We also applaud the speed at which the EC and OECD are acting, and agree that business and governments should engage to achieve multilateral consensus and a meaningful long-term and coordinated international solution as soon as possible; one that focusses on the future adoption of a new permanent establishment definition and profit attribution between territories at an international level. We believe that ideally this kind of solution should be tackled at the OECD level, rather than the European Union level, except if no consensus were reached soon, and would give businesses increased certainty and reduce complexity going forwards.
In respect of the proposed Interim Solution measures, our view is that a company’s appropriate tax liability should be based on the profit generated from the company’s business activities in that country, not a company’s revenues (which are not an indicator of profit). In addition, whilst we understand it has been necessary to include purely domestic transactions in the scope of the proposed DST in order to overcome EU discrimination issues this will also create significant administration and double taxation in a domestic environment.
However, we are aware that some EU countries have already announced, or are expected to announce, a unilateral DST that would follow EC recommendations. Measures that do not prevent unfair double taxation of companies already taxed in the country will increase double taxation disputes, and would certainly lead to an ever-increasing complexity in the field of international taxation. If discussions on interim measures, either at a country or EU level, are taken forward, despite the above concerns we consider it important that the EC and individual Member States ensure that DST is fit-for-purpose.

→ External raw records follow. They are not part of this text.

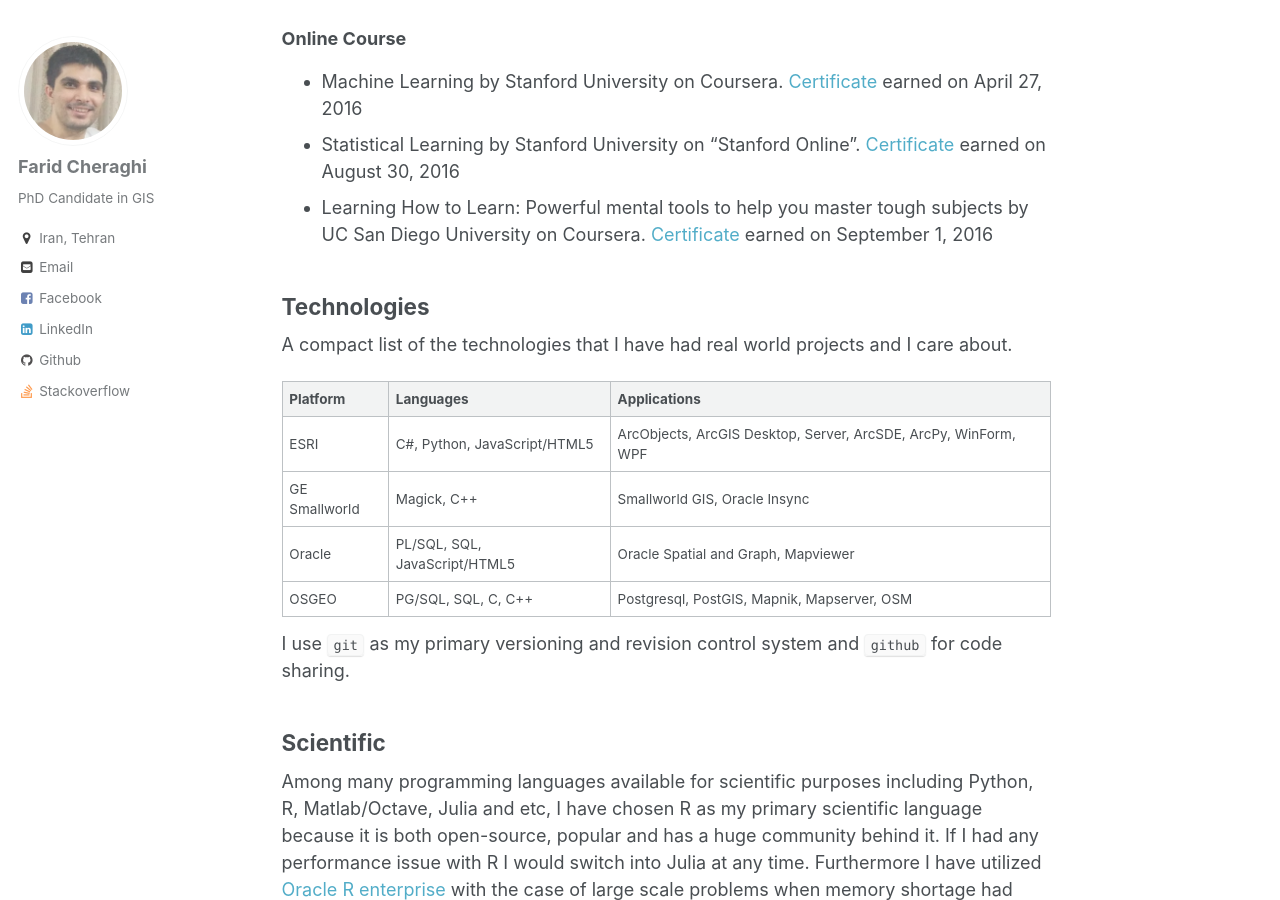
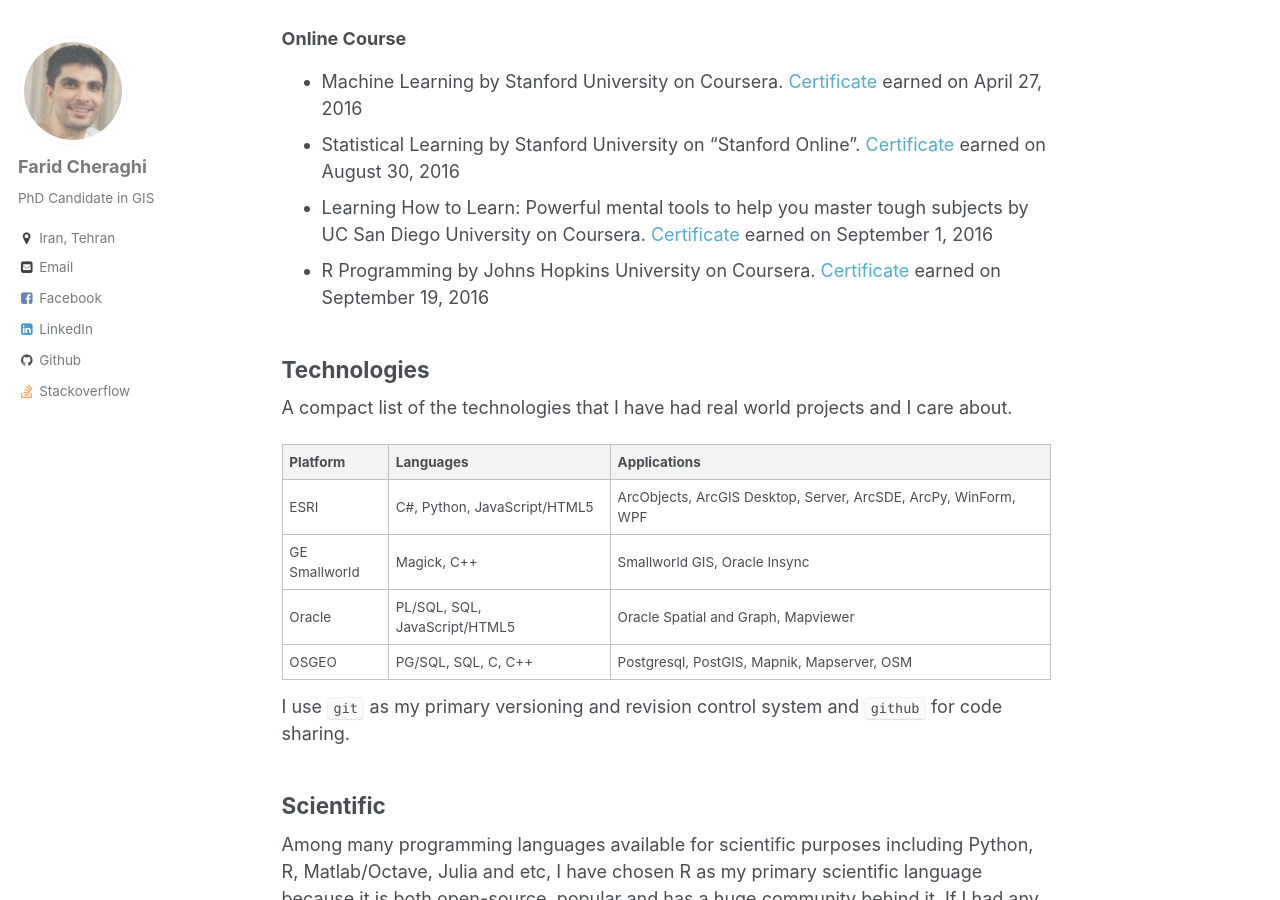
Before and after one commit to matzora/faridcher.github.io, a Jekyll site: the page built from _pages/about.md, in a window 1280 px wide and 900 px high, scrolled down 1206 px. Built offline with Jekyll 4.4.1, drawn with Linux system fonts in a browser that asks for light colours; comment, search, counter and statistics services are not loaded.

Commit message:
r programming

```diff
--- a/_pages/about.md
+++ b/_pages/about.md
@@ -46,6 +46,7 @@
 - Machine Learning by Stanford University on Coursera. [Certificate](https://www.coursera.org/account/accomplishments/certificate/GZLLTAVPWQ3U) earned on April 27, 2016
 - Statistical Learning by Stanford University on "Stanford Online". [Certificate](https://verify.lagunita.stanford.edu/SOA/15c78c5b8e984b288256bc4d4327f6c3) earned on August 30, 2016
 - Learning How to Learn: Powerful mental tools to help you master tough subjects by UC San Diego University on Coursera. [Certificate](coursera.org/verify/UXGT3E57GERA) earned on September 1, 2016
+- R Programming by Johns Hopkins University on Coursera. [Certificate](https://www.coursera.org/account/accomplishments/certificate/J6NKMQ5NU93A) earned on September 19, 2016
 
 ## Technologies
 A compact list of the technologies that I have had real world projects and I care about.
```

At present many technical questions have not been adequately addressed and we therefore propose the DST is amended to address the following four matters: